Australians hoping for a pay rise will have to wait until next year before real wages improve.
The Reserve Bank of Australia projects real wages will continue to decline until December 2023. This means that increases in the cost of living will continue to rise much more than wages.
The bank, which raised the cash rate for the first time since 2010 last weekpredicted inflation would reach about 5.9 percent by the end of this year, but wages would rise only 3 percent over the same period.
This is unlikely to pick up until December next year, when inflation is expected to fall to around 3.1%, while wage growth is expected to be slightly higher at 3.5%.
It comes as the federal opposition slammed Scott Morrison for failing to help families with living expenses, with Labor MP Tanya Plibersek saying the prime minister had ‘completely given up’.
The opposition education spokeswoman reiterated Labor’s pledge to do more to raise wages if elected to government to tackle soaring inflation.
However, the Reserve Bank added that the tight labor market and higher inflation environment meant that a growing number of private sector companies were paying higher wages and other benefits to attract and retain labor. staff.
“While overall wage growth accelerated in 2021, it was no higher than before the pandemic,” he said.
“However, the most recent evidence from liaison and company surveys indicates that larger wage increases have occurred or are expected at many private sector companies.”
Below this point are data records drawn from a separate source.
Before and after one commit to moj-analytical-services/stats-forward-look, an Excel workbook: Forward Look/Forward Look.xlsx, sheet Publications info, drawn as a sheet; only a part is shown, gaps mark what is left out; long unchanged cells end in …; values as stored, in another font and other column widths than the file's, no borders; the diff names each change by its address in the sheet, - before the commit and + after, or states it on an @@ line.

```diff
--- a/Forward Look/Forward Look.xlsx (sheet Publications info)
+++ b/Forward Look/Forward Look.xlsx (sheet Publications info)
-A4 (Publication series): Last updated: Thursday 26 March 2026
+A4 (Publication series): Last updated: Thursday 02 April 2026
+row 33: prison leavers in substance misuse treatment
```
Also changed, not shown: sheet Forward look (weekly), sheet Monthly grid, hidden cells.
According to Treasury budget documents released earlier last week, the price of what most households buy has risen 3.5% over the past year, while wage growth has risen just 2%. .3%.
This means that the actual result is that wages have fallen by 1.2% over the past 12 months.
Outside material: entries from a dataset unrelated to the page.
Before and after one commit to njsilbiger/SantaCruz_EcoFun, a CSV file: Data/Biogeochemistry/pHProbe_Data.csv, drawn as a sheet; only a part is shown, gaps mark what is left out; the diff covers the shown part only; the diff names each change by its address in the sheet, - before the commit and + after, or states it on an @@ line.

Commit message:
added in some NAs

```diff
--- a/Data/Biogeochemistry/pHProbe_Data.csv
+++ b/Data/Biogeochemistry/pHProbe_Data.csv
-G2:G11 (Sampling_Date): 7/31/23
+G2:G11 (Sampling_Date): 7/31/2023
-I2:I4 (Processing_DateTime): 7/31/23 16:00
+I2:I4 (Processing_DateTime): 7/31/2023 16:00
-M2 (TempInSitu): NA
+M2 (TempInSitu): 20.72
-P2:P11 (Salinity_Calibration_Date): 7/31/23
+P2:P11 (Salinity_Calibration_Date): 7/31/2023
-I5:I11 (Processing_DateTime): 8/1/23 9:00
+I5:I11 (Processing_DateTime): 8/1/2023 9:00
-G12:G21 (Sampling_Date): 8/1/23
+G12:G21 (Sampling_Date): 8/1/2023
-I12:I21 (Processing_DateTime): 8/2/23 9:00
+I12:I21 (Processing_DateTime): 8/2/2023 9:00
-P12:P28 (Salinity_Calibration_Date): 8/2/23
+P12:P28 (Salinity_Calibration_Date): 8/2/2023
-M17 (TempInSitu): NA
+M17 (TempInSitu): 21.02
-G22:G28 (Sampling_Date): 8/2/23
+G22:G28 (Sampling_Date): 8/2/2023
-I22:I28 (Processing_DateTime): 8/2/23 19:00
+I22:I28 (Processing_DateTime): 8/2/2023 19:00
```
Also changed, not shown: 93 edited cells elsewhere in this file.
However, the Treasury expects the current labor market to change that in the future.
“The labor market has shown remarkable strength and resilience, with conditions rebounding rapidly from the delta and omicron outbreaks,” the Treasury documents read.
“The strength of the labor market should continue to encourage participation, as job growth and rising wages draw people into the labor market, providing more labor supply in response to a strong demand.”
The unemployment rate was also revised due to the strength of the market.
It is now expected to drop from 4% to 3.75% by September 2022. That would make it the lowest unemployment rate in the country for almost 50 years.
The Treasury expects wage growth to outpace inflation by 0.25 percentage point in 2022-23, 0.5 percentage point in 2023-24 and 0.75 percentage point in 2024- 25, driven by higher nominal wage growth and lower inflation. Inflation is expected to fall back to the upper end of the Reserve Bank of Australia’s 2-3% target range by next fiscal year.
It comes as Labor MP Tanya Plibersek accused Prime Minister Scott Morrison of having “completely given up” on supporting families struggling with cost of living pressures.
“Our plan to help with wages means helping businesses with their productivity,” Ms. Plibersek told ABC. Insiders program.
“So we’re making sure we’re investing in cheaper energy, better NBN connections, lowering the cost of doing business, investing in training and education so they have more skilled workers.
“So make sure we invest in cheaper energy, better NBN connections, lower the cost of doing business, invest in training and education so they have more skilled workers.”
According to new analysis from the Australian National University, nearly two-thirds of 3,500 people polled said the high cost of living should be the next government’s number one priority – whether they are inclined to vote for Labour, the Coalition or neither.
Study co-author Nicholas Biddle said voters wanted the cost of living to be addressed urgently, so much so that it trumped all other political considerations.
“Interestingly, we also found that this was a view shared by people who said they would vote for Labour, for people who said they would vote for the Coalition and for people who weren’t planning to vote for either party,” he said. .
“For Coalition voters, 60.8% said it was the highest priority. Among Labor voters it was even higher, with 68.8% saying the same.
Mr Morrison – who has built much of his re-election pitch on the idea that his party is the best economic manager – said rising cost-of-living pressures in Australia were lower than those faced by the other countries were facing.
“The situation Australia is facing is a situation the whole world is facing,” he said earlier this week.
“Australians understand that.”